The Quarantine Papers by Kalpish Ratna
Paediatric surgeon, columnist and novelist Kalpana Swaminathan has made a name for herself in Indian literary circles today with her engrossing mystery novels featuring female detective ‘Last Resort Lalli’. She has also written unusual children’s fiction such as Ordinary Mr Pai and Gavial Avial.
She is equally prolific as half the person behind ‘Kalpish Ratna’, the pseudonym used by her and her surgeon and writer colleague Ishrat Syed, for articles, columns and eight books written together. Their common interests, history and medicine, come together, compellingly, in The Quarantine Papers. Published in 2010, this is a mystery novel set against two historic events in Bombay – the riots of 1993 and the plague of 1896.

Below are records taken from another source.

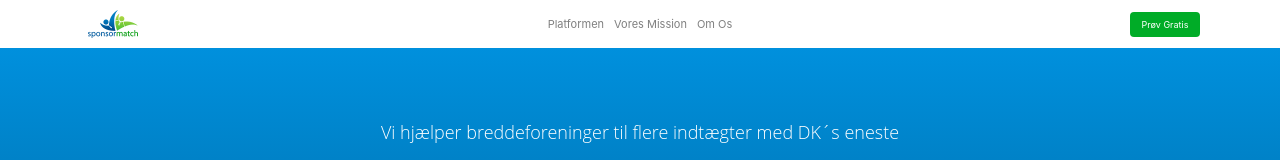
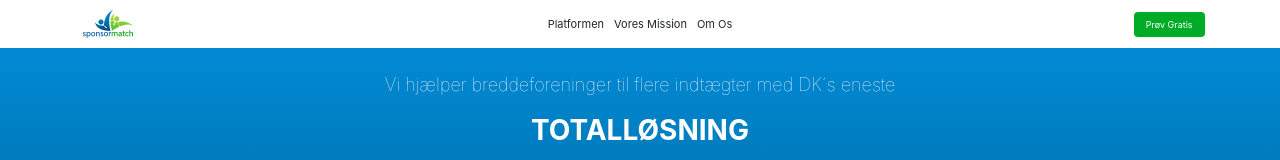
Before and after one commit to AlubuArt/sponsorMatch-landingpage, a React (Create React App) app: page / in a window 1280 px wide. Shown: the top 160 px of the page. Built offline with nearby package versions, Linux system fonts and the light colour scheme.

Commit message:
added routing + minor css fixes

```diff
--- a/src/App.js
+++ b/src/App.js
@@ -7,7 +7,6 @@ import Misson from './sections/mission/mission.js';
 import OmOs from './sections/om-os/om-os.js';
 import CTA1 from './sections/callToAction/cta-1.js';
 
-import {Container } from 'react-bootstrap'
 
 
 
--- a/src/index.css
+++ b/src/index.css
@@ -1,6 +1,6 @@
 body {
   margin: 0;
-  font-family: -apple-system, BlinkMacSystemFont, 'open sans', 'Segoe UI', 'Roboto', 'Oxygen',
+  font-family: -apple-system, 'Open Sans', 'Segoe UI', 'Roboto', 'Oxygen',
     'Ubuntu', 'Cantarell', 'Fira Sans', 'Droid Sans', 'Helvetica Neue',
     sans-serif;
   -webkit-font-smoothing: antialiased;
--- a/src/sections/functions/functions-section.css
+++ b/src/sections/functions/functions-section.css
@@ -7,7 +7,7 @@ div {
     margin: 0px 0px 0px 0px;
     padding: 0px 0px 0px 0px;
     text-align: center;
-    font-family: 'open sans';
+
     justify-content: center;
     align-items: center;
 
--- a/src/sections/functions/functions-section.js
+++ b/src/sections/functions/functions-section.js
@@ -16,7 +16,7 @@ const FunctionsSection = () => {
 
 
     return (
-        <Container fluid>
+        <Container fluid className="functions-section">
             <Row className="vp-1">
                 <Col>
                     <h2>{ValueProp1}</h2>
--- a/src/sections/header/header.css
+++ b/src/sections/header/header.css
@@ -9,8 +9,7 @@ img {
 .navbar {
     background-color: rgb(255, 255, 255);
     padding: 5px;
-    margin-left: 5px;
-    margin-right: 5px;
+
 
 
 }
@@ -29,7 +28,7 @@ img {
     margin-right: 5px;
 }
 
-.navbar-light .navbar-nav .nav-link {
+.navbar-light .navbar-nav a{
     padding: 5px;
 }
 
@@ -41,7 +40,7 @@ img {
     width: auto;
 }
 
-.nav-link {
+.nav a {
     font-size: 11px;
 
 }
--- a/src/sections/header/header.js
+++ b/src/sections/header/header.js
@@ -16,15 +16,15 @@ const LandingPageHeader = () => {
 
     return (
         <div className="main">
-            <Navbar fluid  sticky="top" className="nav">
+            <Navbar fluid  fixed="top" className="nav">
                 <Col xs="2">
                     <Navbar.Brand  sm="2"as="IMG" src={logo}>Logo</Navbar.Brand>
                 </Col>
                 <Col xs="8">
                     <Nav>
-                        <Nav.Link>Platformen</Nav.Link>
-                        <Nav.Link>Vores Mission</Nav.Link>
-                        <Nav.Link>Om Os</Nav.Link>
+                        <Link to="functions-section" spy={true} smooth={true} offset={-50} duration={500} >Platformen</Link>
+                        <Link to="mission-section" spy={true} smooth={true} offset={-50} duration={500}>Vores Mission</Link>
+                        <Link to="om-os-section" spy={true} smooth={true} offset={0} duration={500}>Om Os</Link>
 
                     </Nav>
                 </Col>
--- a/src/sections/hero/hero.css
+++ b/src/sections/hero/hero.css
@@ -3,7 +3,7 @@
     background: linear-gradient(180deg, rgba(0,144,221,1) 0%, rgba(0,72,111,1) 100%);
     height: 100%;
     text-align: center;
-    font-family: 'open sans';
+
     color: white;
     margin: 0px 0px 0px 0px;
 
--- a/src/sections/mission/mission.js
+++ b/src/sections/mission/mission.js
@@ -12,10 +12,11 @@ import './mission.css';
 const Mission = () => {
 
     return (
-        <Container fluid>
+        <Container fluid className="mission-section">
             <Row className="mission-container">
                 <Col >
                     <img className="sponsormatch-logo" src={Logo} alt="sponsormatch logo hvid"></img>
+                    <h1>Missionen</h1>
                     <h2>{MissionText}</h2>
                 </Col>
             </Row>
--- a/src/sections/om-os/om-os.js
+++ b/src/sections/om-os/om-os.js
@@ -11,7 +11,7 @@ const OmOs = () => {
 
     return (
 
-        <Container fluid>
+        <Container fluid className="om-os-section">
             <Row >
                 <Col className="om-os-container">
                     <h1>
```
Also changed, not shown: firebase.json (added), 2 other files (tests, documents, lock files or other folders).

‘The Plague Inspectors broke into homes, summarily removed anybody they found having a fever… The quarantine was ingenious. It even dealt with Bombay’s railways and roads. Plague passes were issued for people who wanted to go from Bandra to Mahim… Inspectors were stationed along the causeway. In you boarded the train at Bandra, the carriage doors were locked shut till you reached Grant Road or Mahalakshmi. There you were jumped by the Plague Inspectors, and whisked away to a hospital or a Segregation Camp. They learnt and perfected it here, the British. It would be their model for the Concentration Camps in South Africa that Alfred Milner would establish two years later during the Boer War. This was Queen Victoria’s Diamond Jubilee! Hitler was just a copycat. It all sounds sane at this remove, but imagine it happening to you!’

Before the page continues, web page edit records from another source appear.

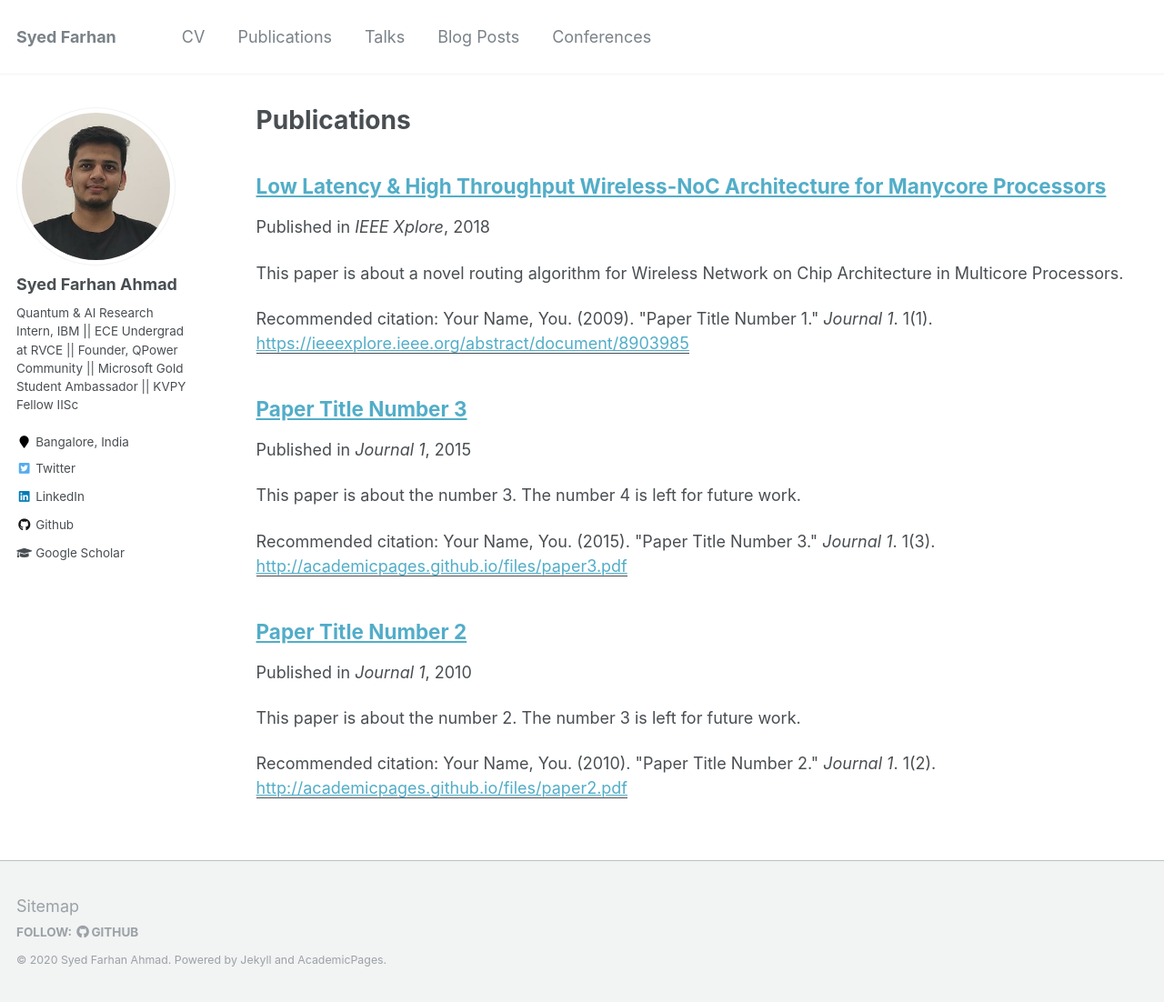
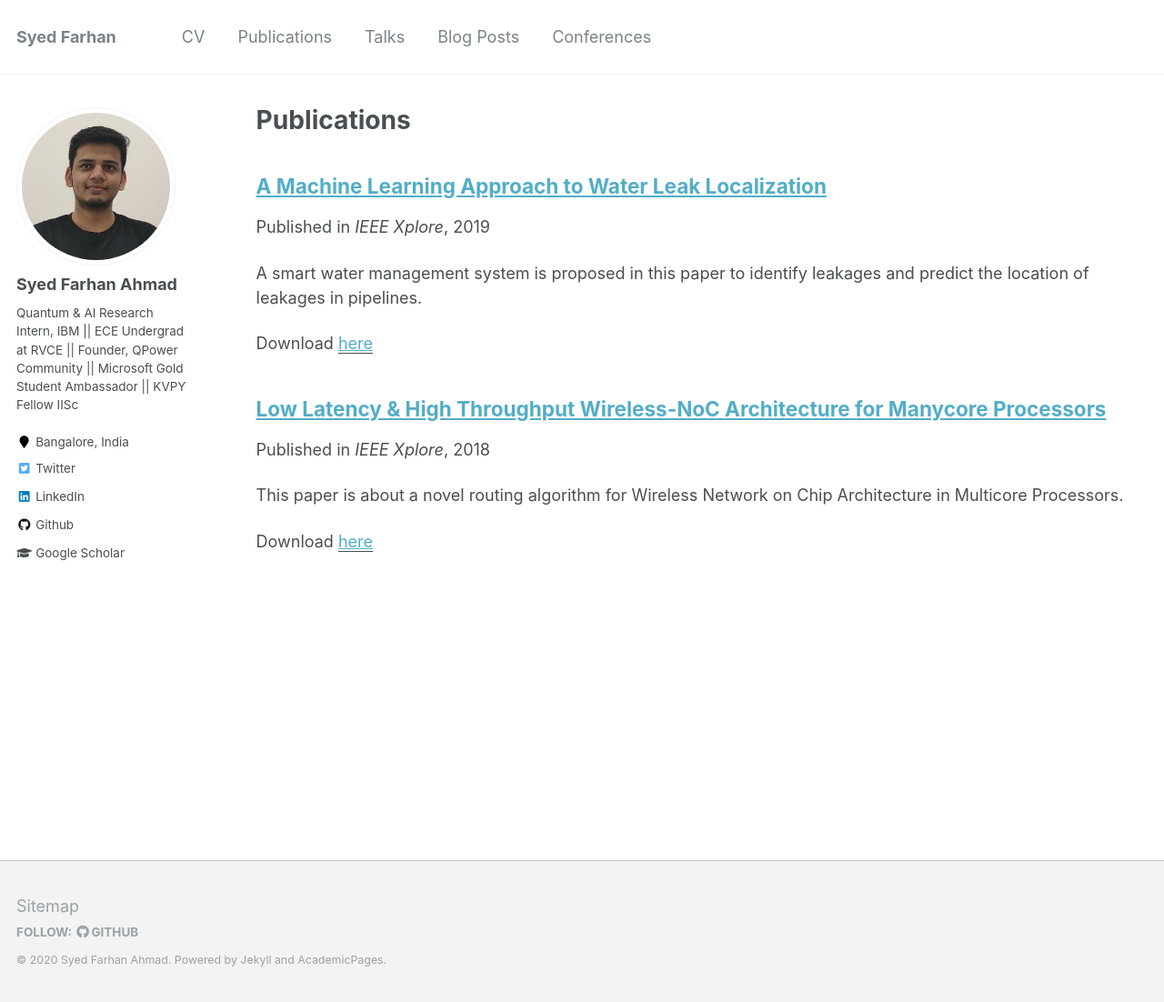
Before and after one commit to born-2learn/born-2learn.github.io, a Jekyll site: the page built from _pages/publications.md, in a window 1280 px wide and 1102 px high. Shown: the whole window at 91% size. Built offline with Jekyll 4.4.1, drawn with Linux system fonts in a browser that asks for light colours.

Commit message:
Added test code

```diff
--- a/_publications/2010-10-01-paper-title-number-2.md
+++ /dev/null
@@ -1,15 +0,0 @@
----
-title: "Paper Title Number 2"
-collection: publications
-permalink: /publication/2010-10-01-paper-title-number-2
-excerpt: 'This paper is about the number 2. The number 3 is left for future work.'
-date: 2010-10-01
-venue: 'Journal 1'
-paperurl: 'http://academicpages.github.io/files/paper2.pdf'
-citation: 'Your Name, You. (2010). &quot;Paper Title Number 2.&quot; <i>Journal 1</i>. 1(2).'
----
-This paper is about the number 2. The number 3 is left for future work.
-
-[Download paper here](http://academicpages.github.io/files/paper2.pdf)
-
-Recommended citation: Your Name, You. (2010). "Paper Title Number 2." <i>Journal 1</i>. 1(2).
--- a/_publications/2015-10-01-paper-title-number-3.md
+++ /dev/null
@@ -1,15 +0,0 @@
----
-title: "Paper Title Number 3"
-collection: publications
-permalink: /publication/2015-10-01-paper-title-number-3
-excerpt: 'This paper is about the number 3. The number 4 is left for future work.'
-date: 2015-10-01
-venue: 'Journal 1'
-paperurl: 'http://academicpages.github.io/files/paper3.pdf'
-citation: 'Your Name, You. (2015). &quot;Paper Title Number 3.&quot; <i>Journal 1</i>. 1(3).'
----
-This paper is about the number 3. The number 4 is left for future work.
-
-[Download paper here](http://academicpages.github.io/files/paper3.pdf)
-
-Recommended citation: Your Name, You. (2015). "Paper Title Number 3." <i>Journal 1</i>. 1(3).
--- a/_publications/2018-12-27-winoc.md
+++ b/_publications/2018-12-27-winoc.md
@@ -6,7 +6,7 @@ excerpt: 'This paper is about a novel routing algorithm for Wireless Network on
 date: 2018-12-27
 venue: 'IEEE Xplore'
 paperurl: 'https://ieeexplore.ieee.org/abstract/document/8903985'
-citation: 'Your Name, You. (2009). &quot;Paper Title Number 1.&quot; <i>Journal 1</i>. 1(1).'
+
 ---
 This paper is about a novel routing algorithm for Wireless Network on Chip Architecture in Multicore Processors.
 
--- /dev/null
+++ b/_publications/2019-12-20-machinelearning-approach-waterleak-localization.md
@@ -0,0 +1,13 @@
+---
+title: "A Machine Learning Approach to Water Leak Localization"
+collection: publications
+permalink: /publication/2019-12-20-machinelearning-approach-waterleak-localization
+excerpt: 'A smart water management system is proposed in this paper to identify leakages and predict the location of leakages in pipelines. '
+date: 2019-12-20
+venue: 'IEEE Xplore'
+paperurl: 'https://ieeexplore.ieee.org/abstract/document/9031010'
+
+---
+A smart water management system is proposed in this paper to identify leakages and predict the location of leakages in pipelines.
+
+[Access paper here](https://ieeexplore.ieee.org/abstract/document/9031010)
```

The book is set on a somewhat flimsy premise of a secret pact made by four men that must be honoured by their families down the ages; flimsier still is the story of the protagonist Ratan who lives two lives – one his own in 1993 and one of his grandfather a century before. His grandfather’s memories and experiences of communal tension are sparked into urgent action when Bombay breaks out into riots and communal violence following the destruction of the Babri Masjid in Ayodhya. Ratan slips in and out of history as he tries to make sense of inexplicable bits of knowledge and a sense of tragedy that must be averted. As a laboratory technician he finds himself working on victims of communal violence; however, his medical knowledge and skills belong to the doctor his grandfather was. He struggles to come to terms with what these flashbacks are trying to tell him even as his modern-day surroundings fill him with anger and despair.

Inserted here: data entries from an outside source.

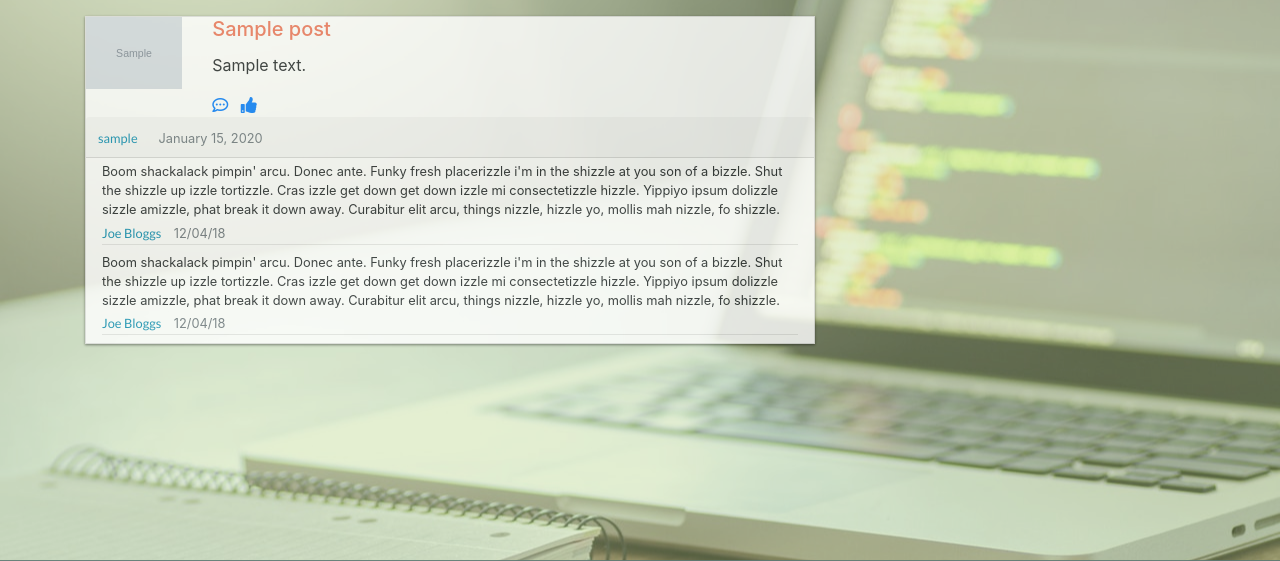
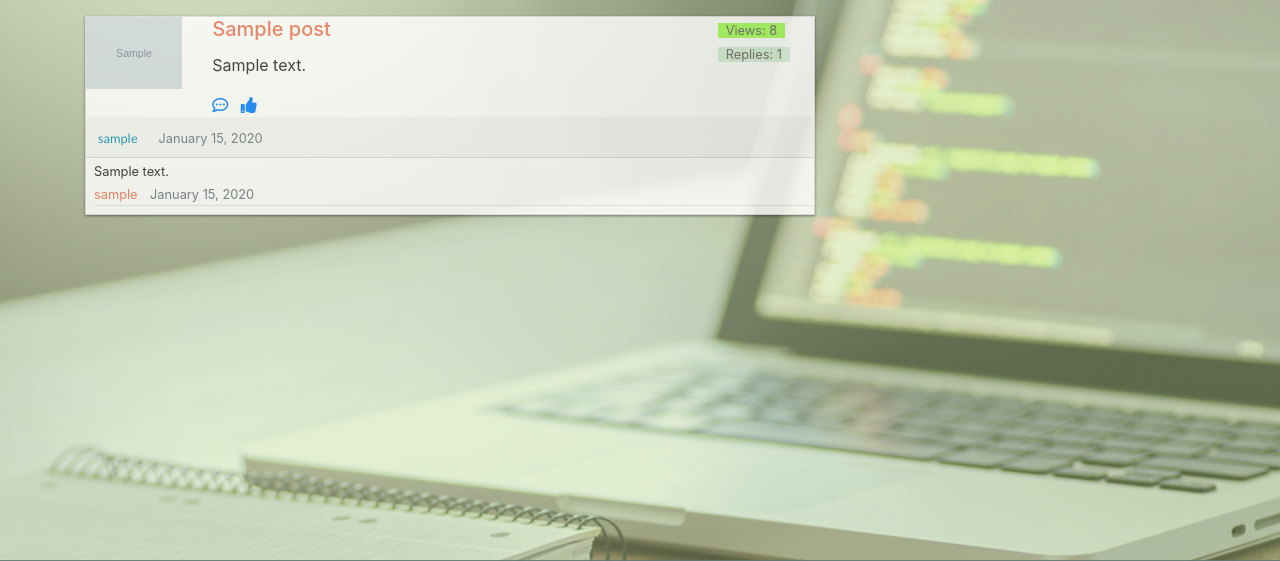
Before and after one commit to Code-Institute-Submissions/django_project-2, a Django app: page /post/1/ in a window 1280 px wide. Shown: the part 56-617 px from the top of the page. Run offline with Django 3.2, Linux system fonts and the light colour scheme; tables that the repository leaves empty hold one stand-in row (values such as "Sample post"); grey boxes marked "Sample" are stand-in pictures; some libraries are stand-ins or nearby versions.

Commit message:
Post comments form and functionality added, some style updates

```diff
--- a/tracker/models.py
+++ b/tracker/models.py
@@ -9,11 +9,37 @@ class Post(models.Model):
     title = models.CharField(max_length=100)
     content = models.TextField()
     date_posted = models.DateTimeField(default=timezone.now)
+    todo = models.BooleanField(default=True)
+    fixed = models.BooleanField(default=False)
     author = models.ForeignKey(User, on_delete=models.CASCADE)
 
     def __str__(self):
         return self.title
 
+    def get_comment_total(self):
+        """ Get comment count for sending to template"""
+        return self.comments.count()
+
     def get_absolute_url(self):
         """ Send post path string to view"""
         return reverse('post-detail', kwargs={'pk': self.pk})
+
+
+
+class Comment(models.Model):
+    """ User comments model"""
+    text = models.CharField(max_length=320)
+    created_date = models.DateTimeField(default=timezone.now)
+    post = models.ForeignKey(Post, on_delete=models.CASCADE, related_name='comments')
+    author = models.ForeignKey(User, null=True, on_delete=models.CASCADE)
+
+    def __str__(self):
+        """ Dunder method to improve birds eye view of comments in Django Admin"""
+        if len(self.text) > 14:
+            return f'{self.text[:14]}...'
+        else:
+            return f'{self.text}'
+
+    def get_absolute_url(self):
+        """ Send post path string to view for redirecting user back to post view"""
+        return reverse('post-detail', kwargs={'pk': self.post.pk})
--- a/tracker/static/tracker/main.css
+++ b/tracker/static/tracker/main.css
@@ -18,6 +18,10 @@ body:before {
   top: 0; bottom: 0;
   background: rgba(188, 214, 140, 0.4);
   z-index: -5;
+}
+
+.audiowide {
+  font-family: 'Audiowide', cursive;
 }
 
 .bugs-section {
@@ -75,8 +79,8 @@ body:before {
   border-bottom: 1px solid rgba(0,0,0,.125);
 }
 
-.user-replies {
-  padding: 1rem;
+.user-name {
+  color: var(--orange);
 }
 
 .author {
@@ -130,6 +134,16 @@ span a.author{
   font-size: 20px;
 }
 
+.viewed {
+  background: #9eff47e3;
+  color: #6b6868;
+}
+
+.replied {
+  background: #c8eac8ba;
+  color: #6b6868;
+}
+
 .account-img {
   height: 5rem;
   width:  5rem;
@@ -137,9 +151,7 @@ span a.author{
   margin-bottom: 0.5rem;
 }
 
-.audiowide {
-  font-family: 'Audiowide', cursive;
-}
+
 
 
 /* forms */
--- a/tracker/templates/tracker/home.html
+++ b/tracker/templates/tracker/home.html
@@ -8,7 +8,7 @@
               <a href="{% url 'post-detail' post.id %}"><h6 class="card-title ml-2 mt-2">{{ post.title }}</h6></a>
             </div>
             <div class="col-lg-2">
-              <small class="replies text-muted pr-2">4 replies</small>
+              <small class="replies text-muted pr-2">{{ post.get_comment_total }} replies</small>
             </div>
             <div class="col-lg-2">
               <small class="views text-muted pr-2">12 views</small>
--- a/tracker/templates/tracker/post_detail.html
+++ b/tracker/templates/tracker/post_detail.html
@@ -9,11 +9,15 @@
           <a href="{% url 'post-delete' object.id %}"><i class="fas fa-eraser ml-1 rubber"></i></a>
         {% endif %}
       </div>
-      <div class="col-lg-10">
+      <div class="col-lg-8">
         <h5 class="card-title green">{{ object.title }}</h5>
         <p class="card-text">{{ object.content }}</p>
-        <a href="#"><i class="far fa-comment-dots mr-2"></i></a>
+        <a href="{% url 'comment-create' object.id %}"><i class="far fa-comment-dots mr-2"></i></a>
         <a href="#"><i class="fas fa-thumbs-up mr-2"></i></a>
+      </div>
+      <div class="col-lg-2 post-detail flex">
+        <small class="viewed pl-2 pr-2">Views: 8</small>
+        <small class="replied pl-2 pr-2">Replies: {{ object.get_comment_total }}</small>
       </div>
     </div>
     <div class="row">
@@ -24,21 +28,15 @@
         </div>
       </div>
     </div>
-    <div class="row user-replies mb-2">
-      <div class="col-lg-12">
-        <p>Boom shackalack pimpin' arcu. Donec ante. Funky fresh placerizzle i'm in the shizzle at you son of a bizzle. Shut the shizzle up izzle tortizzle. Cras izzle get down get down izzle mi consectetizzle hizzle. Yippiyo ipsum dolizzle sizzle amizzle, phat break it down away. Curabitur elit arcu, things nizzle, hizzle yo, mollis mah nizzle, fo shizzle.</p>
-        <small><a class="mr-2 author" href="">Joe Bloggs</a></small>
-        <small class="text-muted">12/04/18</small>
-        <hr>
+    {% for comment in post.comments.all %}
+      <div class="row user-replies mb-2 pl-2">
+        <div class="col-lg-12">
+          <p>{{ comment.text }}</p>
+          <small class="mr-2 user-name">{{ comment.author }}</small>
+          <small class="text-muted">{{ comment.created_date|date:"F d, Y" }}</small>
+          <hr>
+        </div>
       </div>
-    </div>
-    <div class="row user-replies mb-2">
-      <div class="col-lg-12">
-        <p>Boom shackalack pimpin' arcu. Donec ante. Funky fresh placerizzle i'm in the shizzle at you son of a bizzle. Shut the shizzle up izzle tortizzle. Cras izzle get down get down izzle mi consectetizzle hizzle. Yippiyo ipsum dolizzle sizzle amizzle, phat break it down away. Curabitur elit arcu, things nizzle, hizzle yo, mollis mah nizzle, fo shizzle.</p>
-        <small><a class="mr-2 author" href="">Joe Bloggs</a></small>
-        <small class="text-muted">12/04/18</small>
-        <hr>
-      </div>
-    </div>
+    {% endfor %}
   </article>
 {% endblock content %}
--- a/tracker/urls.py
+++ b/tracker/urls.py
@@ -5,7 +5,8 @@ from .views import (
     PostCreateView,
     PostUpdateView,
     PostDeleteView,
-    UserPostListView)
+    UserPostListView,
+    CommentCreateView)
 from . import views
 
 
@@ -16,5 +17,6 @@ urlpatterns = [
     path('post/new/', PostCreateView.as_view(), name='post-create'),
     path('post/<int:pk>/update/', PostUpdateView.as_view(), name='post-update'),
     path('post/<int:pk>/delete/', PostDeleteView.as_view(), name='post-delete'),
+    path('post/<int:pk>/comment/', CommentCreateView.as_view(), name='comment-create'),
     path('about/', views.about, name='tracker-about'),
 ]
--- a/tracker/views.py
+++ b/tracker/views.py
@@ -2,7 +2,7 @@ from django.shortcuts import render, get_object_or_404
 from django.contrib.auth.mixins import LoginRequiredMixin, UserPassesTestMixin
 from django.contrib.auth.models import User
 from django.views.generic import ListView, DetailView, CreateView, UpdateView, DeleteView
-from .models import Post
+from .models import Post, Comment
 
 
 def home(request):
@@ -50,7 +50,7 @@ class PostDetailView(DetailView):
 class PostCreateView(LoginRequiredMixin, CreateView):
     """ Class CreateView to create new post"""
     model = Post
-    fields = ['title', 'content']
+    fields = ['title', 'content', 'todo', 'fixed']
 
     def form_valid(self, form):
         """ Set user to currently logged in user, then validate form"""
@@ -59,10 +59,24 @@ class PostCreateView(LoginRequiredMixin, CreateView):
 
 
 
+class CommentCreateView(LoginRequiredMixin, CreateView):
+    """ Class CreateView to create new comment"""
+    model = Comment
+    fields = ['text']
+
+    def form_valid(self, form):
+        """ Set user to currently logged in user, then validate form"""
+        post = Post.objects.get(id=self.kwargs['pk'])
+        form.instance.author = self.request.user
+        form.instance.post = post
+        return super().form_valid(form)
+
+
+
 class PostUpdateView(LoginRequiredMixin, UserPassesTestMixin, UpdateView):
     """ Class UpdateView for users to update thier own posts"""
     model = Post
-    fields = ['title', 'content']
+    fields = ['title', 'content', 'todo', 'fixed']
 
     def form_valid(self, form):
         """ Set user to currently logged in user, then validate form"""
```
Also changed, not shown: tracker/templates/tracker/comment_form.html (added, +12 -0 lines).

The book works despite its undeniable flaws because of its evocative storytelling. Bombay of 1993 comes alive, with its fear and disbelief, as does the Bombay of 1896 wracked by disease and consequences such as evacuation, segregation and travel restrictions.
A short description of the bubonic plague in Bombay may be found here: http://www.iias.nl/iiasn/25/regions/25SA1.html